* _WHAT TO WORK ON_: Which lines in the listing below contain "class"? Copy each of them.
** MATERIAL FOR THE TASK follows **
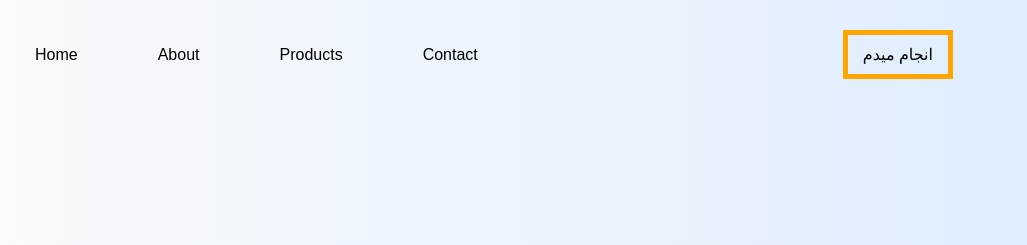
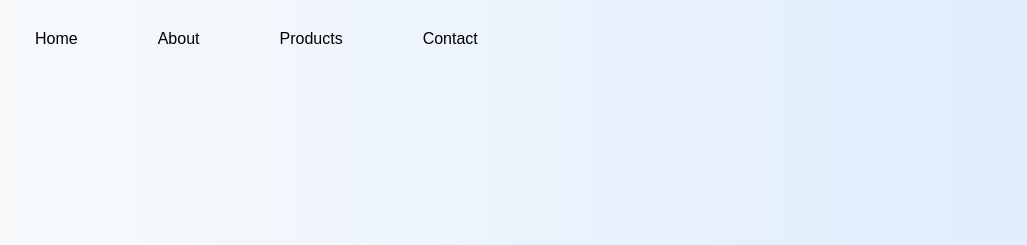
Before and after one commit to rx-lab/resnikee, a plain HTML site: page index.html in a window 1280 px wide. Shown: the top 245 px of the page, 0-1027 px from the left. Drawn offline with Linux system fonts and the light colour scheme.

Commit message:
Update index.html

```diff
--- a/index.html
+++ b/index.html
@@ -12,7 +12,6 @@
 <li><a href="#">About</a></li>
 <li><a href="#">Products</a></li>
 <li><a href="#">Contact</a></li>
-<li><a href="about.html" class="anjam-midam">انجام میدم</a></li>
 <img src="nike/nike-4-logo-black-and-white.png" class="logo">
 
 </ul>
```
** End of MATERIAL FOR THE TASK **
* _RESULT FOR THIS EXERCISE_:
-<li><a href="about.html" class="anjam-midam">انجام میدم</a></li>
 <img src="nike/nike-4-logo-black-and-white.png" class="logo">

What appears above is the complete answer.